## MATERIAL FOR THIS EXERCISE

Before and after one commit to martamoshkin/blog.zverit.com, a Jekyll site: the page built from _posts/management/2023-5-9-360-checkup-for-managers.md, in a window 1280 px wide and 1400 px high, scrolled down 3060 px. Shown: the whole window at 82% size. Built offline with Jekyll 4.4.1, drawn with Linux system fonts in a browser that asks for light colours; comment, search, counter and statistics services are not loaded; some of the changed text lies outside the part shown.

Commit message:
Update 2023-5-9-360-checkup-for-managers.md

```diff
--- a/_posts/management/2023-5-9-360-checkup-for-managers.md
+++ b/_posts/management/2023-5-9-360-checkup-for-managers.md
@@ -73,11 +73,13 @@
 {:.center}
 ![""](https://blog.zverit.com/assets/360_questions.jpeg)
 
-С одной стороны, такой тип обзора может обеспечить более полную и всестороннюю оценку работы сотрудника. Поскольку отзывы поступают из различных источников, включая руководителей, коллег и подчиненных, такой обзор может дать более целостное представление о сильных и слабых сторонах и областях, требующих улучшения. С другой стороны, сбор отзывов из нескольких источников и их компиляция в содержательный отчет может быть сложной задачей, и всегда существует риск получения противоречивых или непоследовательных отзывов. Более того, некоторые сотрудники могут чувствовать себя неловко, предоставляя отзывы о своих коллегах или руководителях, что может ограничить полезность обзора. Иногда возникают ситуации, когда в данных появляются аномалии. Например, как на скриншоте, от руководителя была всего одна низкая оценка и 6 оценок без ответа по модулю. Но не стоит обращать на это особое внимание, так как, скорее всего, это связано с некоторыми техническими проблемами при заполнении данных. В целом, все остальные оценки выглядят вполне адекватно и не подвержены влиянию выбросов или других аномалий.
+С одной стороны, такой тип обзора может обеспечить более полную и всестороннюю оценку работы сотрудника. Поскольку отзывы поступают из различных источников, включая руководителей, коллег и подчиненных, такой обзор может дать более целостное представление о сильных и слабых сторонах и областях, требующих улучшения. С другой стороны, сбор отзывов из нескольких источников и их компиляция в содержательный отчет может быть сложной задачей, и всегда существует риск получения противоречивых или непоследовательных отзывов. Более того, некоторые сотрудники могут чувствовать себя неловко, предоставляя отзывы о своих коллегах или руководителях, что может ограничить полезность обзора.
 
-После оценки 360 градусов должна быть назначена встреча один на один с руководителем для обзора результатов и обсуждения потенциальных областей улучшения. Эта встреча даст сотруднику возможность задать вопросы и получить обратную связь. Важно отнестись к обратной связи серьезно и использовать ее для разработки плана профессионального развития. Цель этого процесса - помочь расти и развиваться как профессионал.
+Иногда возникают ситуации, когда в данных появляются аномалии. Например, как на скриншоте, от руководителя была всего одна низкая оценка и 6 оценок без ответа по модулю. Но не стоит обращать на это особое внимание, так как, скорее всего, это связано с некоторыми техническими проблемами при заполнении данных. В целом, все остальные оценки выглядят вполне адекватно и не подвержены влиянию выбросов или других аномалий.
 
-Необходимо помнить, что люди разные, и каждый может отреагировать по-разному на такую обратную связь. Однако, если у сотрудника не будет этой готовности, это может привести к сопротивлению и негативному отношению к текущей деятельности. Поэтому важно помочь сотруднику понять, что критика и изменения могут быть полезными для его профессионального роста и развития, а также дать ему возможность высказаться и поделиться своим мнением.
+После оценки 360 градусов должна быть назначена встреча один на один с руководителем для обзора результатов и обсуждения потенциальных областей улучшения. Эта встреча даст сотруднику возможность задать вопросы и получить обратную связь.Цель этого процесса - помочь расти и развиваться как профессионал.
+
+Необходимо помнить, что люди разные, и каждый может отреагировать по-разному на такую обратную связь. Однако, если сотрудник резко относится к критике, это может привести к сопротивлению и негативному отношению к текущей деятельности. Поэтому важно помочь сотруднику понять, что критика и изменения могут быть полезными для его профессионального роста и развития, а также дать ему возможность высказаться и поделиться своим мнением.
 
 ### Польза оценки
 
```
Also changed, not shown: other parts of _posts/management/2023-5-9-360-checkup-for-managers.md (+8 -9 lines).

## ABOUT THIS TASK
Every line of the listing must be written out again exactly.

## RESPONSE BOX
Before and after one commit to martamoshkin/blog.zverit.com, a Jekyll site: the page built from _posts/management/2023-5-9-360-checkup-for-managers.md, in a window 1280 px wide and 1400 px high, scrolled down 3060 px. Shown: the whole window at 82% size. Built offline with Jekyll 4.4.1, drawn with Linux system fonts in a browser that asks for light colours; comment, search, counter and statistics services are not loaded; some of the changed text lies outside the part shown.

Commit message:
Update 2023-5-9-360-checkup-for-managers.md

```diff
--- a/_posts/management/2023-5-9-360-checkup-for-managers.md
+++ b/_posts/management/2023-5-9-360-checkup-for-managers.md
@@ -73,11 +73,13 @@
 {:.center}
 ![""](https://blog.zverit.com/assets/360_questions.jpeg)
 
-С одной стороны, такой тип обзора может обеспечить более полную и всестороннюю оценку работы сотрудника. Поскольку отзывы поступают из различных источников, включая руководителей, коллег и подчиненных, такой обзор может дать более целостное представление о сильных и слабых сторонах и областях, требующих улучшения. С другой стороны, сбор отзывов из нескольких источников и их компиляция в содержательный отчет может быть сложной задачей, и всегда существует риск получения противоречивых или непоследовательных отзывов. Более того, некоторые сотрудники могут чувствовать себя неловко, предоставляя отзывы о своих коллегах или руководителях, что может ограничить полезность обзора. Иногда возникают ситуации, когда в данных появляются аномалии. Например, как на скриншоте, от руководителя была всего одна низкая оценка и 6 оценок без ответа по модулю. Но не стоит обращать на это особое внимание, так как, скорее всего, это связано с некоторыми техническими проблемами при заполнении данных. В целом, все остальные оценки выглядят вполне адекватно и не подвержены влиянию выбросов или других аномалий.
+С одной стороны, такой тип обзора может обеспечить более полную и всестороннюю оценку работы сотрудника. Поскольку отзывы поступают из различных источников, включая руководителей, коллег и подчиненных, такой обзор может дать более целостное представление о сильных и слабых сторонах и областях, требующих улучшения. С другой стороны, сбор отзывов из нескольких источников и их компиляция в содержательный отчет может быть сложной задачей, и всегда существует риск получения противоречивых или непоследовательных отзывов. Более того, некоторые сотрудники могут чувствовать себя неловко, предоставляя отзывы о своих коллегах или руководителях, что может ограничить полезность обзора.
 
-После оценки 360 градусов должна быть назначена встреча один на один с руководителем для обзора результатов и обсуждения потенциальных областей улучшения. Эта встреча даст сотруднику возможность задать вопросы и получить обратную связь. Важно отнестись к обратной связи серьезно и использовать ее для разработки плана профессионального развития. Цель этого процесса - помочь расти и развиваться как профессионал.
+Иногда возникают ситуации, когда в данных появляются аномалии. Например, как на скриншоте, от руководителя была всего одна низкая оценка и 6 оценок без ответа по модулю. Но не стоит обращать на это особое внимание, так как, скорее всего, это связано с некоторыми техническими проблемами при заполнении данных. В целом, все остальные оценки выглядят вполне адекватно и не подвержены влиянию выбросов или других аномалий.
 
-Необходимо помнить, что люди разные, и каждый может отреагировать по-разному на такую обратную связь. Однако, если у сотрудника не будет этой готовности, это может привести к сопротивлению и негативному отношению к текущей деятельности. Поэтому важно помочь сотруднику понять, что критика и изменения могут быть полезными для его профессионального роста и развития, а также дать ему возможность высказаться и поделиться своим мнением.
+После оценки 360 градусов должна быть назначена встреча один на один с руководителем для обзора результатов и обсуждения потенциальных областей улучшения. Эта встреча даст сотруднику возможность задать вопросы и получить обратную связь.Цель этого процесса - помочь расти и развиваться как профессионал.
+
+Необходимо помнить, что люди разные, и каждый может отреагировать по-разному на такую обратную связь. Однако, если сотрудник резко относится к критике, это может привести к сопротивлению и негативному отношению к текущей деятельности. Поэтому важно помочь сотруднику понять, что критика и изменения могут быть полезными для его профессионального роста и развития, а также дать ему возможность высказаться и поделиться своим мнением.
 
 ### Польза оценки
 
```
Also changed, not shown: other parts of _posts/management/2023-5-9-360-checkup-for-managers.md (+8 -9 lines).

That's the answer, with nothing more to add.